§ WORK REQUIRED
Please copy each line in the records below that contains the string "ipynb".

§ SOURCE RECORDS
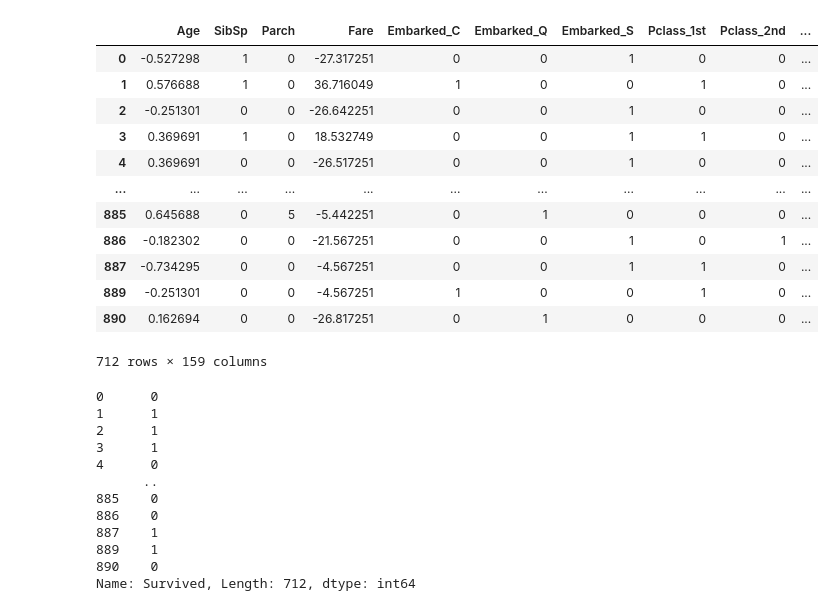
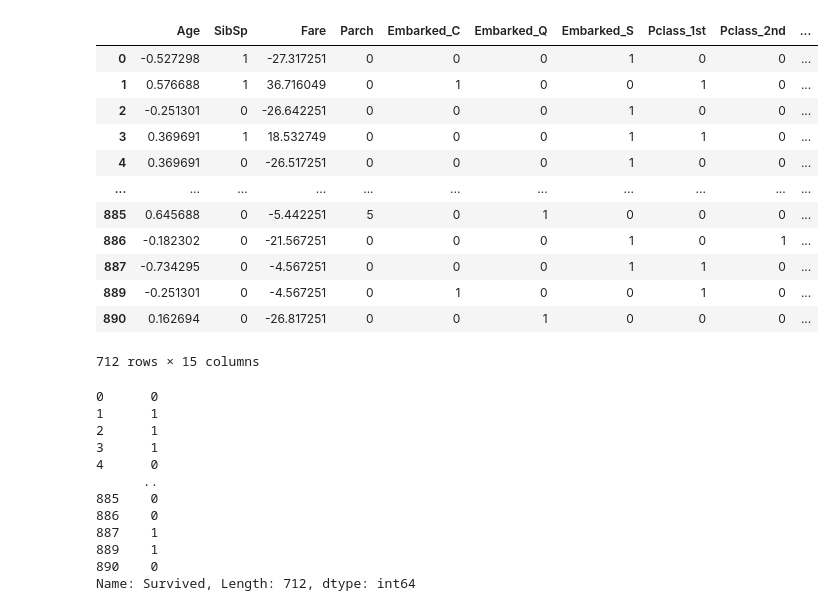
Before and after one commit to hrdkdh/kaggle, a Jupyter notebook: titanic/prediction_titanic_by_dnn.ipynb, the cells around one changed output. Drawn from its saved outputs; the diff is of its cells as text; code cells hidden in the pictures.

```diff
--- a/titanic/prediction_titanic_by_dnn.ipynb
+++ b/titanic/prediction_titanic_by_dnn.ipynb
@@ -60,23 +66,24 @@ display(df_selected)
 # %%
 #데이터셋 분리
-x = df_selected.drop("Survived", axis=1)
-y = df_selected["Survived"]
+org_data = preProcessing(df)
+x = org_data.drop("Survived", axis=1)
+y = org_data["Survived"]
 display(x)
 display(y)
 # %% [output]
-|  | Age | SibSp | Parch | Fare | Embarked_C | Embarked_Q | Embarked_S | Pclass_1st | Pclass_2nd | ... |
-| 0 | -0.527298 | 1 | 0 | -27.317251 | 0 | 0 | 1 | 0 | 0 | ... |
-| 1 | 0.576688 | 1 | 0 | 36.716049 | 1 | 0 | 0 | 1 | 0 | ... |
-| 2 | -0.251301 | 0 | 0 | -26.642251 | 0 | 0 | 1 | 0 | 0 | ... |
-| 3 | 0.369691 | 1 | 0 | 18.532749 | 0 | 0 | 1 | 1 | 0 | ... |
-| 4 | 0.369691 | 0 | 0 | -26.517251 | 0 | 0 | 1 | 0 | 0 | ... |
+|  | Age | SibSp | Fare | Parch | Embarked_C | Embarked_Q | Embarked_S | Pclass_1st | Pclass_2nd | ... |
+| 0 | -0.527298 | 1 | -27.317251 | 0 | 0 | 0 | 1 | 0 | 0 | ... |
+| 1 | 0.576688 | 1 | 36.716049 | 0 | 1 | 0 | 0 | 1 | 0 | ... |
+| 2 | -0.251301 | 0 | -26.642251 | 0 | 0 | 0 | 1 | 0 | 0 | ... |
+| 3 | 0.369691 | 1 | 18.532749 | 0 | 0 | 0 | 1 | 1 | 0 | ... |
+| 4 | 0.369691 | 0 | -26.517251 | 0 | 0 | 0 | 1 | 0 | 0 | ... |
 | ... | ... | ... | ... | ... | ... | ... | ... | ... | ... | ... |
-| 885 | 0.645688 | 0 | 5 | -5.442251 | 0 | 1 | 0 | 0 | 0 | ... |
-| 886 | -0.182302 | 0 | 0 | -21.567251 | 0 | 0 | 1 | 0 | 1 | ... |
-| 887 | -0.734295 | 0 | 0 | -4.567251 | 0 | 0 | 1 | 1 | 0 | ... |
-| 889 | -0.251301 | 0 | 0 | -4.567251 | 1 | 0 | 0 | 1 | 0 | ... |
-| 890 | 0.162694 | 0 | 0 | -26.817251 | 0 | 1 | 0 | 0 | 0 | ... |
+| 885 | 0.645688 | 0 | -5.442251 | 5 | 0 | 1 | 0 | 0 | 0 | ... |
+| 886 | -0.182302 | 0 | -21.567251 | 0 | 0 | 0 | 1 | 0 | 1 | ... |
+| 887 | -0.734295 | 0 | -4.567251 | 0 | 0 | 0 | 1 | 1 | 0 | ... |
+| 889 | -0.251301 | 0 | -4.567251 | 0 | 1 | 0 | 0 | 1 | 0 | ... |
+| 890 | 0.162694 | 0 | -26.817251 | 0 | 0 | 1 | 0 | 0 | 0 | ... |
-712 rows × 159 columns
+712 rows × 15 columns
 0      0
 1      1
 2      1
```
Also changed, not shown: parts of 6 cells of this notebook, 9 other files.
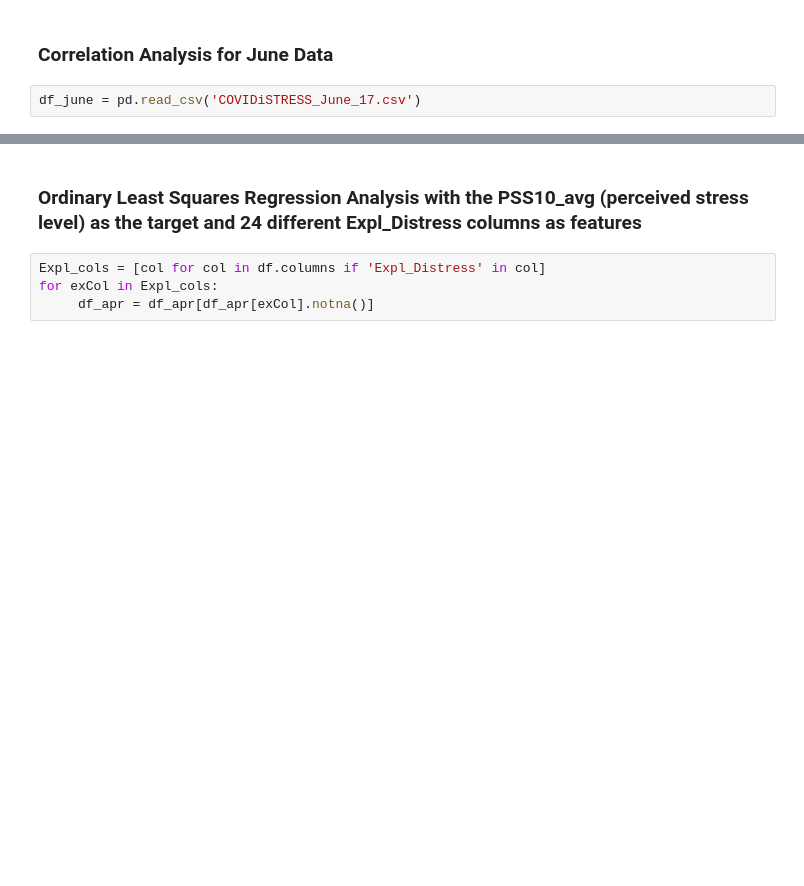
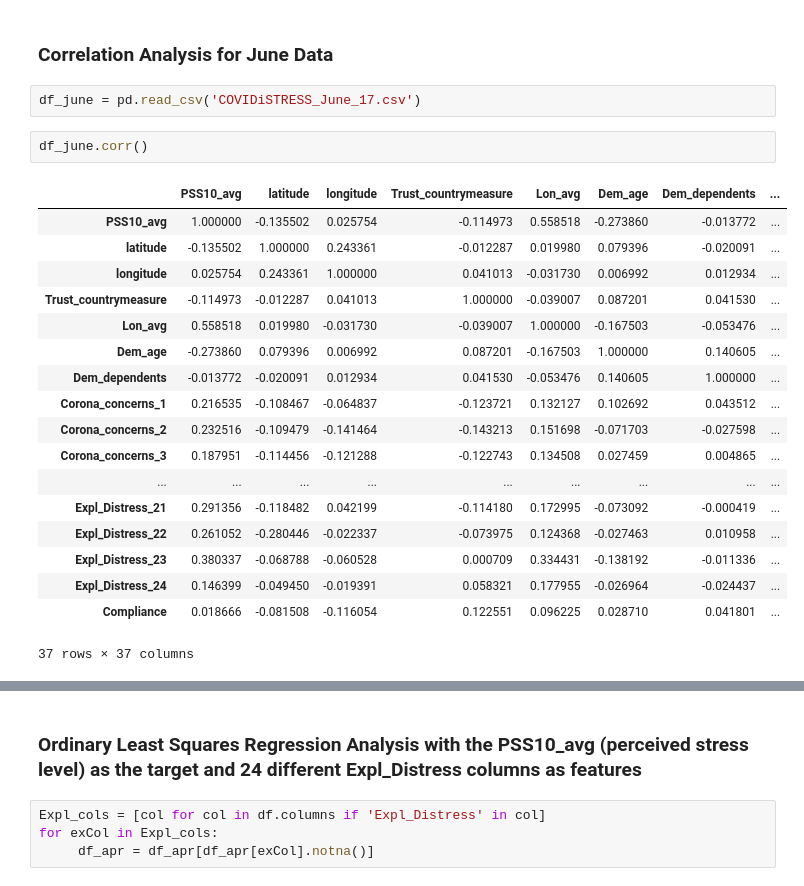
Before and after one commit to Shaashwat05/pandemic_handling_and_impact, a Jupyter notebook: EDA.ipynb, the cells around one changed output, grey strips where cells are left out. Cells and saved outputs as stored; diff of their text form; blank space fills up the shorter version.

```diff
--- a/EDA.ipynb
+++ b/EDA.ipynb
@@ -46,6 +88,27 @@ sns.heatmap(df_may.corr('pearson'), cmap='YlGnBu', linecolor='r', linewidths=0.5
 ### Correlation Analysis for June Data
 # %%
 df_june = pd.read_csv('COVIDiSTRESS_June_17.csv')
+# %%
+df_june.corr()
+# %% [output]
+|  | PSS10_avg | latitude | longitude | Trust_countrymeasure | Lon_avg | Dem_age | Dem_dependents | ... |
+| PSS10_avg | 1.000000 | -0.135502 | 0.025754 | -0.114973 | 0.558518 | -0.273860 | -0.013772 | ... |
+| latitude | -0.135502 | 1.000000 | 0.243361 | -0.012287 | 0.019980 | 0.079396 | -0.020091 | ... |
+| longitude | 0.025754 | 0.243361 | 1.000000 | 0.041013 | -0.031730 | 0.006992 | 0.012934 | ... |
+| Trust_countrymeasure | -0.114973 | -0.012287 | 0.041013 | 1.000000 | -0.039007 | 0.087201 | 0.041530 | ... |
+| Lon_avg | 0.558518 | 0.019980 | -0.031730 | -0.039007 | 1.000000 | -0.167503 | -0.053476 | ... |
+| Dem_age | -0.273860 | 0.079396 | 0.006992 | 0.087201 | -0.167503 | 1.000000 | 0.140605 | ... |
+| Dem_dependents | -0.013772 | -0.020091 | 0.012934 | 0.041530 | -0.053476 | 0.140605 | 1.000000 | ... |
+| Corona_concerns_1 | 0.216535 | -0.108467 | -0.064837 | -0.123721 | 0.132127 | 0.102692 | 0.043512 | ... |
+| Corona_concerns_2 | 0.232516 | -0.109479 | -0.141464 | -0.143213 | 0.151698 | -0.071703 | -0.027598 | ... |
+| Corona_concerns_3 | 0.187951 | -0.114456 | -0.121288 | -0.122743 | 0.134508 | 0.027459 | 0.004865 | ... |
+| ... | ... | ... | ... | ... | ... | ... | ... | ... |
+| Expl_Distress_21 | 0.291356 | -0.118482 | 0.042199 | -0.114180 | 0.172995 | -0.073092 | -0.000419 | ... |
+| Expl_Distress_22 | 0.261052 | -0.280446 | -0.022337 | -0.073975 | 0.124368 | -0.027463 | 0.010958 | ... |
+| Expl_Distress_23 | 0.380337 | -0.068788 | -0.060528 | 0.000709 | 0.334431 | -0.138192 | -0.011336 | ... |
+| Expl_Distress_24 | 0.146399 | -0.049450 | -0.019391 | 0.058321 | 0.177955 | -0.026964 | -0.024437 | ... |
+| Compliance | 0.018666 | -0.081508 | -0.116054 | 0.122551 | 0.096225 | 0.028710 | 0.041801 | ... |
+37 rows × 37 columns
 # %%
 fig, ax = plt.subplots()
 fig.set_size_inches([20,10])
```
Also changed, not shown: parts of 14 cells of this notebook.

§ ANSWER TO THIS PROBLEM
Before and after one commit to hrdkdh/kaggle, a Jupyter notebook: titanic/prediction_titanic_by_dnn.ipynb, the cells around one changed output. Drawn from its saved outputs; the diff is of its cells as text; code cells hidden in the pictures.
--- a/titanic/prediction_titanic_by_dnn.ipynb
+++ b/titanic/prediction_titanic_by_dnn.ipynb
Before and after one commit to Shaashwat05/pandemic_handling_and_impact, a Jupyter notebook: EDA.ipynb, the cells around one changed output, grey strips where cells are left out. Cells and saved outputs as stored; diff of their text form; blank space fills up the shorter version.
--- a/EDA.ipynb
+++ b/EDA.ipynb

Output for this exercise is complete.